Immanence and the Social Sciences

Now that the Deleuzian insistence on thinking immanence has made significant inroads (even in the social sciences!) it’s time to consider trends of use.

On one side, “immanence critique” has become a popular epistemological method. For instance, the ‘scale’ debate in geography that proposes a ‘flat ontology’ argues that epistemological considerations can no longer remain agnostic to ontology (Foucault is often cited in this instance). Rather, ontology an epistemology can be co-constitutive if they’re placed in immanent relation.

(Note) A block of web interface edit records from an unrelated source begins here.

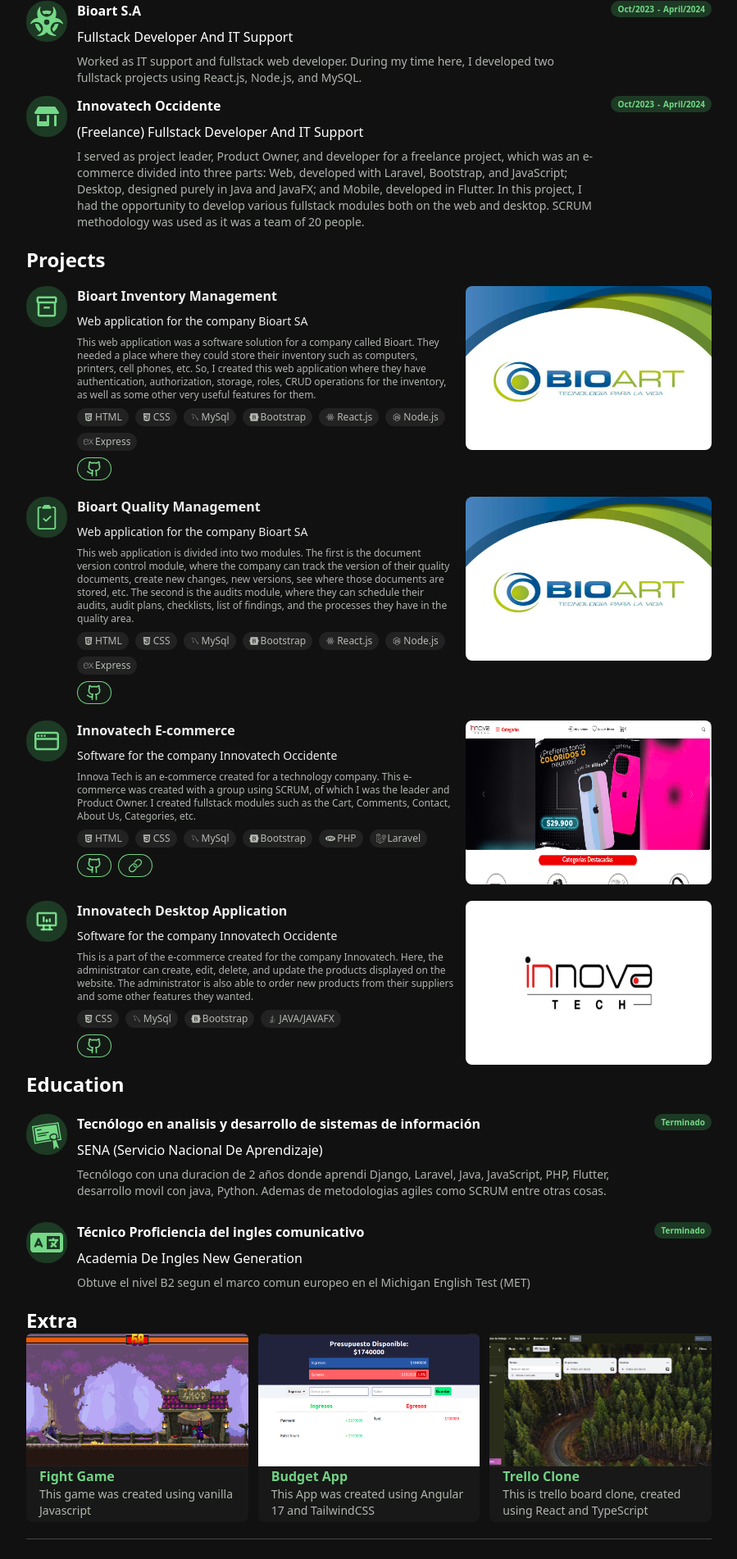
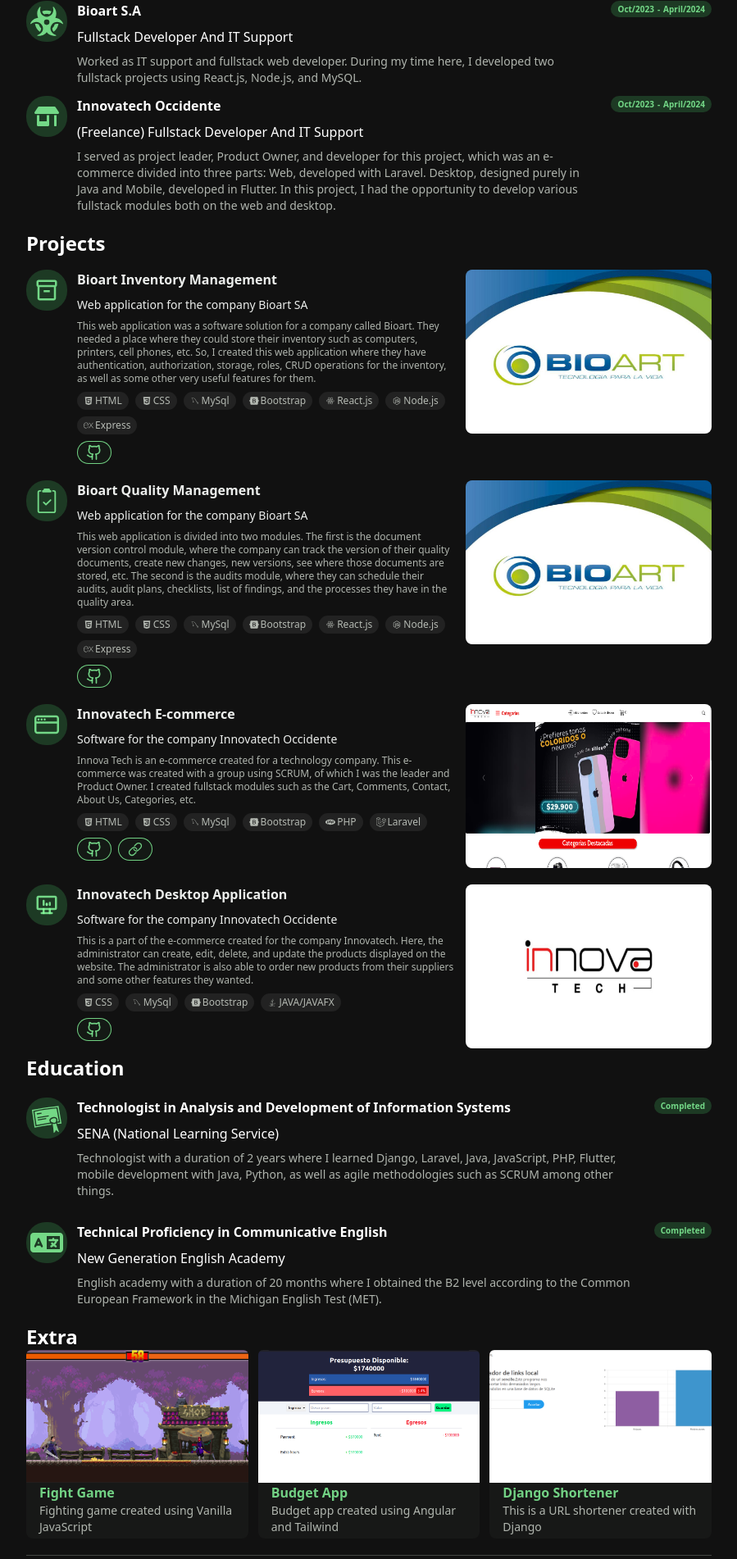
Before and after one commit to JoanHA/new_folio, a Next.js app: page /en in a window 1280 px wide. Shown: the part 860-2762 px from the top of the page at 82% size, without its empty margins (190-1089 px from the left). Built offline with nearby package versions, Linux system fonts and the light colour scheme.

Commit message:
Project done
Done

```diff
--- a/app/components/About.tsx
+++ b/app/components/About.tsx
@@ -3,14 +3,12 @@
 
 export default async function About({ lang }: { readonly lang: string }) {
   const dict = await getDictionary(lang);
-  console.log(dict)
+
   return (
     <div className="py-5 border-1 border-b-black">
       <div>
         <h2 className="text-2xl font-bold">{dict.about.title}</h2>
-        <p className="text-wrap  text-sm">
-{dict.about.description}
-        </p>
+        <p className="text-wrap  text-sm">{dict.about.description}</p>
       </div>
     </div>
   );
--- a/app/components/Dropdown.tsx
+++ b/app/components/Dropdown.tsx
@@ -2,6 +2,7 @@
 "use client";
 import { useState } from "react";
 import { useRouter } from "next/navigation";
+import { MdTranslate } from "react-icons/md";
 const Dropdown = () => {
   const [isOpen, setIsOpen] = useState(false);
   const router = useRouter();
@@ -10,6 +11,16 @@
   };
 
   return (
+    <>
+      {" "}
+      <button
+        className="flex flex-row items-center"
+        onClick={() => {
+          setIsOpen(!isOpen);
+        }}
+      >
+        <MdTranslate size={30} />
+      </button>
       <div className="relative inline-block text-left  shrink-0 w-[30px]">
         <button
           onClick={toggleDropdown}
@@ -52,6 +63,7 @@
           </div>
         )}
       </div>
+    </>
   );
 };
 
--- a/app/components/Education.tsx
+++ b/app/components/Education.tsx
@@ -1,12 +1,15 @@
 import React from "react";
 import { GiDiploma } from "react-icons/gi";
 import { FaLanguage } from "react-icons/fa6";
+import { getDictionary } from "../dictionaries";
+import { Lang } from "../types/LangTypes";
 
-export default function Education({ lang }: { readonly lang: string }) {
+export default async function Education({ lang }: { readonly lang: string }) {
+  const dict:Lang = await getDictionary(lang);
   return (
     <div>
       <div>
-        <h2 className="text-2xl font-bold">Education</h2>
+        <h2 className="text-2xl font-bold">{dict.education.title}</h2>
       </div>
       {/* Technologist */}
       <div className="flex gap-3 flex-row my-3 py-2">
@@ -18,20 +21,19 @@
         <div className="flex flex-col gap-2 flex-grow flex-shrink-1 justify-center">
           <div>
             <p className="m-0 font-bold">
-              Tecnólogo en analisis y desarrollo de sistemas de información
+             {dict.education.items[0].name}
             </p>
           </div>
           <div>
             <p className="capitalize">
-              SENA (Servicio Nacional de Aprendizaje)
+             {dict.education.items[0].subtitle}
+
             </p>
           </div>
           <div>
             <p className="text-sm text-[#F6FEF4B0]">
-              Tecnólogo con una duracion de 2 años donde aprendi Django,
-              Laravel, Java, JavaScript, PHP, Flutter, desarrollo movil con
-              java, Python. Ademas de metodologias agiles como SCRUM entre otras
-              cosas.
+            {dict.education.items[0].description}
+
             </p>
           </div>
         </div>
@@ -41,8 +43,8 @@
               className="font-bold d-flex flex-row "
               style={{ fontSize: "10px" }}
             >
-              Terminado
-            </span>
+             {dict.education.items[0].duration}
+             </span>
           </div>
         </div>
       </div>
@@ -56,23 +58,22 @@
         <div className="flex flex-col gap-2 flex-grow flex-shrink-1 justify-center">
           <div>
             <p className="m-0 font-bold">
-              Técnico Proficiencia del ingles comunicativo{" "}
+            {dict.education.items[1].name}
             </p>
           </div>
           <div>
-            <p className="capitalize">Academia de Ingles New Generation</p>
+            <p className="capitalize">    {dict.education.items[1].subtitle}</p>
           </div>
           <div>
             <p className="text-sm text-[#F6FEF4B0]">
-              Obtuve el nivel B2 segun el marco comun europeo en el Michigan
-              English Test (MET)
+            {dict.education.items[1].description}
             </p>
           </div>
         </div>
         <div className="">
           <div className="flex flex-row text-sm s gap-1  rounded-3xl  px-2 text-[#89ff9fcd] bg-[#57ff802c]">
             <span className="font-bold" style={{ fontSize: "10px" }}>
-              Terminado
+            {dict.education.items[1].duration}
             </span>
           </div>
         </div>
--- a/app/components/Extra.tsx
+++ b/app/components/Extra.tsx
@@ -2,8 +2,11 @@
 import fightGame from "@/app/assets/IMG/fightGame.png";
 import budget from "@/app/assets/IMG/budget.png";
 import Image from "next/image";
-import trello from "@/app/assets/IMG/trelloImage.png";
-function Extra({ lang }: { readonly lang: string }) {
+import shortener from "@/app/assets/IMG/DjangoShortener.png";
+import { Lang } from "../types/LangTypes";
+import { getDictionary } from "../dictionaries";
+async function  Extra({ lang }: { readonly lang: string }) {
+  const dict :Lang= await getDictionary(lang);
   return (
     <div>
       <div className="flex flex-col">
@@ -22,9 +25,9 @@
               />
             </div>
             <div className="px-4">
-              <h2 className="text-[#89FF9FCD] font-bold  ">Fight Game</h2>
+              <h2 className="text-[#89FF9FCD] font-bold  ">{dict.extra.projects[0].title}</h2>
               <p className="text-[#F6FEF4B0] text-sm  pb-1">
-                This game was created using vanilla Javascript{" "}
+              {dict.extra.projects[0].description}
               </p>
             </div>
           </a>
@@ -41,29 +44,29 @@
               />
             </div>
             <div className="px-4">
-              <h2 className="text-[#89FF9FCD] font-bold">Budget App</h2>
+              <h2 className="text-[#89FF9FCD] font-bold">{dict.extra.projects[1].title}</h2>
               <p className="text-[#F6FEF4B0] text-sm pb-1">
-                This App was created using Angular 17 and TailwindCSS
+              {dict.extra.projects[1].description}
               </p>
             </div>
           </a>
           <a
-            href="https://github.com/JoanHA/TrelloClon"
+            href="https://github.com/JoanHA/Shortener"
             target="_blank"
             className="flex flex-col rounded-[rgba(255, 255, 255, 0.16)] bg-[#1b1c1ab3] flex-1  max-[462px]:h-[230px] text-black rounded-lg min-h-[230px] extra-link"
           >
             <div className="flex-1">
               <Image
-                src={trello}
+                src={shortener}
                 className="w-full h-full object-cover rounded-t-md"
                 alt="Imagen del extra"
               />
             </div>
 
             <div className="px-4">
-              <h2 className="text-[#89FF9FCD] font-bold">Trello Clone</h2>
+              <h2 className="text-[#89FF9FCD] font-bold">{dict.extra.projects[2].title}</h2>
               <p className="text-[#F6FEF4B0] text-sm pb-1">
-                This is trello board clone, created using React and TypeScript
+              {dict.extra.projects[2].description}
               </p>
             </div>
           </a>
--- a/app/components/Info.tsx
+++ b/app/components/Info.tsx
@@ -17,16 +17,14 @@
     <>
       <div className="flex flex-row w-full justify-end gap-6 mb-1">
         <div className="border rounded-xl py-1  px-2 flex items-center justify-center shrink   ">
-          <button className="flex flex-row items-center">
-            <MdTranslate size={30}></MdTranslate>{" "}
-          </button>
           <Dropdown />
         </div>
+        {/* Comming soon
         <div className="border rounded-xl py-1 px-2 flex items-center justify-center">
           <button>
             <MdLightMode size={30} />
           </button>
-        </div>
+        </div> */}
       </div>
       <div className="flex gap-3 justify-start ">
         <div
--- a/app/components/Tools.tsx
+++ b/app/components/Tools.tsx
@@ -37,11 +37,17 @@
       <div>
         <h2 className="text-2xl font-bold">{dict.technologies.title}</h2>
         <div className="flex flex-row gap-4 flex-wrap py-3">
+        <span className="tools">
+            <div>
+              <DiReact size={size} />
+            </div>
+            <p>REACT.JS</p>
+          </span>
           <span className="tools">
             <div>
               <DiReact size={size} />
             </div>
-            <p>REACT.JS</p>
+            <p>REACT NATIVE</p>
           </span>
           <span className="tools">
             <div>
--- a/app/dictionaries/en.json
+++ b/app/dictionaries/en.json
@@ -1,11 +1,11 @@
 {
   "info": {
-    "job": "Fullstack Web Developer",
+    "job": "Fullstack  Developer",
     "location": "Cali, Colombia and remote"
   },
   "about": {
     "title": "About me",
-    "description": "I am a passionate FullStack web developer who loves to learn new things every day, which is why I strive to learn and master all the technologies I can. I mainly use the MERN Stack when it comes to my personal projects. My meticulous attention to detail ensures top-quality results, while my strong communication skills drive multidisciplinary collaboration. My passion is taking on ambitious challenges and finding creative solutions. I look forward to contributing to technological innovation and being part of your company by collaborating on exciting projects."
+    "description": "I am a passionate FullStack  developer who loves to learn new things every day, which is why I strive to learn and master all the technologies I can. I mainly use the MERN Stack when it comes to my personal projects. My meticulous attention to detail ensures top-quality results, while my strong communication skills drive multidisciplinary collaboration. My passion is taking on ambitious challenges and finding creative solutions. I look forward to contributing to technological innovation and being part of your company by collaborating on exciting projects."
   },
   "technologies": {
     "title": "Technologies"
@@ -30,7 +30,7 @@
         "company": "Innovatech Occidente",
         "position": "(Freelance) Fullstack Developer and IT Support",
         "duration": "Oct/2023 - April/2024",
-        "description": "I served as project leader, Product Owner, and developer for a freelance project, which was an e-commerce divided into three parts: Web, developed with Laravel, Bootstrap, and JavaScript; Desktop, designed purely in Java and JavaFX; and Mobile, developed in Flutter. In this project, I had the opportunity to develop various fullstack modules both on the web and desktop. SCRUM methodology was used as it was a team of 20 people."
+        "description": "I served as project leader, Product Owner, and developer for this project, which was an e-commerce divided into three parts: Web, developed with Laravel. Desktop, designed purely in Java  and Mobile, developed in Flutter. In this project, I had the opportunity to develop various fullstack modules both on the web and desktop."
       }
     ]
   },
```
Also changed, not shown: app/dictionaries/es.json (+4 -4 lines), app/assets/IMG/DjangoShortener.png (added). Lines whose indentation alone changed are shown as unchanged.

An example I heard yesterday was a recent geography paper written on mosquito management in Arizona that used characteristics of the mosquitos ‘ontology’ (their terms, not mine) to determine management techniques best suited to the ‘singularity’ of the mosquito. Herein lies what I consider a set of elisions that makes “immanence critique” simply a stand-in for ‘attention to detail’ or ‘relative autonomy’ without any of the benefits of immanence in its full philosophical force.

What “immanence critique” does is a priori limit out typological analysis. This mirrors the strong anti-positivism of American Post-Modernism that pushes the tired maxim “there is no master-narrative” to extreme proportions. In ‘identity politics’ disputes the claim is that strong anti-essentialism entails eliminating all identity-talk. In ‘cultural studies’ it insists that there is no such thing as culture. Etc etc. The problem is that such thinking succumbs to the same problems as transcendental thinking, only in reverse. Vulgar immanence critique posits the source of transcendence as error or illusion. It doesn’t offer an immanent explanation for the specific transcendent thinking it wants to critique, but rather a generalized condemnation of its use.

Continue reading “Immanence and the Social Sciences”